> [TASK REQUIREMENTS]
Repeat all the data word for word.

MATERIAL SUPPLIED below:

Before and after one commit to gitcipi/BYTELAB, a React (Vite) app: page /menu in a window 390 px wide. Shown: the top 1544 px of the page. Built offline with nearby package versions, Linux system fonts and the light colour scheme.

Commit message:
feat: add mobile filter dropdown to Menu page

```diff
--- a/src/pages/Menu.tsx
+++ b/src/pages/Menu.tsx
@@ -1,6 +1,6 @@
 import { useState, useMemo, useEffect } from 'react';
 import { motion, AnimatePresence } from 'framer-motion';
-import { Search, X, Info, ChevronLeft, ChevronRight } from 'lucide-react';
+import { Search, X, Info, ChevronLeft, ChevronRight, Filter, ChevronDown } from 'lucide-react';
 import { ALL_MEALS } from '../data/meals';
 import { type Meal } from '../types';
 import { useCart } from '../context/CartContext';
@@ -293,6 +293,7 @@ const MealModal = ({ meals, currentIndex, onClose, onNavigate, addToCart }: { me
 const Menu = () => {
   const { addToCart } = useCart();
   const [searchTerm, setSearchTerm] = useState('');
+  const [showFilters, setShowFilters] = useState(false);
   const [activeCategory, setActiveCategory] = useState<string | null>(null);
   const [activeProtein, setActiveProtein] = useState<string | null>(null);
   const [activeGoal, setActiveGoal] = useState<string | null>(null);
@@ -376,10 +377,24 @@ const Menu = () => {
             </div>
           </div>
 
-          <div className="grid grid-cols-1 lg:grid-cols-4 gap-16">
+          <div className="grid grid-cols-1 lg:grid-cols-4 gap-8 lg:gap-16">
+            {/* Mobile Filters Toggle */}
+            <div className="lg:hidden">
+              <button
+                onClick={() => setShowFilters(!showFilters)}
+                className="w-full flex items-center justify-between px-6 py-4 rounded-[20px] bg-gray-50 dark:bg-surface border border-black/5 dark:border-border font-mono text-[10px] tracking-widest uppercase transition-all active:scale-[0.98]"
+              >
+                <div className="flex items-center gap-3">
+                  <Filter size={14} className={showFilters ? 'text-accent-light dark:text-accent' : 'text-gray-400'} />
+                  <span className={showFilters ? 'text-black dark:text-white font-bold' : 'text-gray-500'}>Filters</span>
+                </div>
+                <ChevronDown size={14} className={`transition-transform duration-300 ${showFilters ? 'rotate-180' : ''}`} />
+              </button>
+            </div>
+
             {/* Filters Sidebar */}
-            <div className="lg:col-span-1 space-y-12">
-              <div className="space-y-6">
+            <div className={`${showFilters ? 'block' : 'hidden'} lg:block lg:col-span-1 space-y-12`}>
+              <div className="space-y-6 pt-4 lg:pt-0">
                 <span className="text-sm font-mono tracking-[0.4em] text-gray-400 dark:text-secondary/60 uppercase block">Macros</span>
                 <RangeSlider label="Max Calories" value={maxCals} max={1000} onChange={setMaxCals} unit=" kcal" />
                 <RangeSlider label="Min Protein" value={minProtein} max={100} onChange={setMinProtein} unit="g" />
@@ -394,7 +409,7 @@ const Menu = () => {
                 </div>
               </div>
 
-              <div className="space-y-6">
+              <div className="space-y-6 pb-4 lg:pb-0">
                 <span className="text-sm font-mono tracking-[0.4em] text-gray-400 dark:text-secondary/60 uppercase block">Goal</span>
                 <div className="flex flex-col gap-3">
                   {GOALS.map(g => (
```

End of MATERIAL SUPPLIED.

> [ANSWER BOX]
Before and after one commit to gitcipi/BYTELAB, a React (Vite) app: page /menu in a window 390 px wide. Shown: the top 1544 px of the page. Built offline with nearby package versions, Linux system fonts and the light colour scheme.

Commit message:
feat: add mobile filter dropdown to Menu page

```diff
--- a/src/pages/Menu.tsx
+++ b/src/pages/Menu.tsx
@@ -1,6 +1,6 @@
 import { useState, useMemo, useEffect } from 'react';
 import { motion, AnimatePresence } from 'framer-motion';
-import { Search, X, Info, ChevronLeft, ChevronRight } from 'lucide-react';
+import { Search, X, Info, ChevronLeft, ChevronRight, Filter, ChevronDown } from 'lucide-react';
 import { ALL_MEALS } from '../data/meals';
 import { type Meal } from '../types';
 import { useCart } from '../context/CartContext';
@@ -293,6 +293,7 @@ const MealModal = ({ meals, currentIndex, onClose, onNavigate, addToCart }: { me
 const Menu = () => {
   const { addToCart } = useCart();
   const [searchTerm, setSearchTerm] = useState('');
+  const [showFilters, setShowFilters] = useState(false);
   const [activeCategory, setActiveCategory] = useState<string | null>(null);
   const [activeProtein, setActiveProtein] = useState<string | null>(null);
   const [activeGoal, setActiveGoal] = useState<string | null>(null);
@@ -376,10 +377,24 @@ const Menu = () => {
             </div>
           </div>
 
-          <div className="grid grid-cols-1 lg:grid-cols-4 gap-16">
+          <div className="grid grid-cols-1 lg:grid-cols-4 gap-8 lg:gap-16">
+            {/* Mobile Filters Toggle */}
+            <div className="lg:hidden">
+              <button
+                onClick={() => setShowFilters(!showFilters)}
+                className="w-full flex items-center justify-between px-6 py-4 rounded-[20px] bg-gray-50 dark:bg-surface border border-black/5 dark:border-border font-mono text-[10px] tracking-widest uppercase transition-all active:scale-[0.98]"
+              >
+                <div className="flex items-center gap-3">
+                  <Filter size={14} className={showFilters ? 'text-accent-light dark:text-accent' : 'text-gray-400'} />
+                  <span className={showFilters ? 'text-black dark:text-white font-bold' : 'text-gray-500'}>Filters</span>
+                </div>
+                <ChevronDown size={14} className={`transition-transform duration-300 ${showFilters ? 'rotate-180' : ''}`} />
+              </button>
+            </div>
+
             {/* Filters Sidebar */}
-            <div className="lg:col-span-1 space-y-12">
-              <div className="space-y-6">
+            <div className={`${showFilters ? 'block' : 'hidden'} lg:block lg:col-span-1 space-y-12`}>
+              <div className="space-y-6 pt-4 lg:pt-0">
                 <span className="text-sm font-mono tracking-[0.4em] text-gray-400 dark:text-secondary/60 uppercase block">Macros</span>
                 <RangeSlider label="Max Calories" value={maxCals} max={1000} onChange={setMaxCals} unit=" kcal" />
                 <RangeSlider label="Min Protein" value={minProtein} max={100} onChange={setMinProtein} unit="g" />
@@ -394,7 +409,7 @@ const Menu = () => {
                 </div>
               </div>
 
-              <div className="space-y-6">
+              <div className="space-y-6 pb-4 lg:pb-0">
                 <span className="text-sm font-mono tracking-[0.4em] text-gray-400 dark:text-secondary/60 uppercase block">Goal</span>
                 <div className="flex flex-col gap-3">
                   {GOALS.map(g => (
```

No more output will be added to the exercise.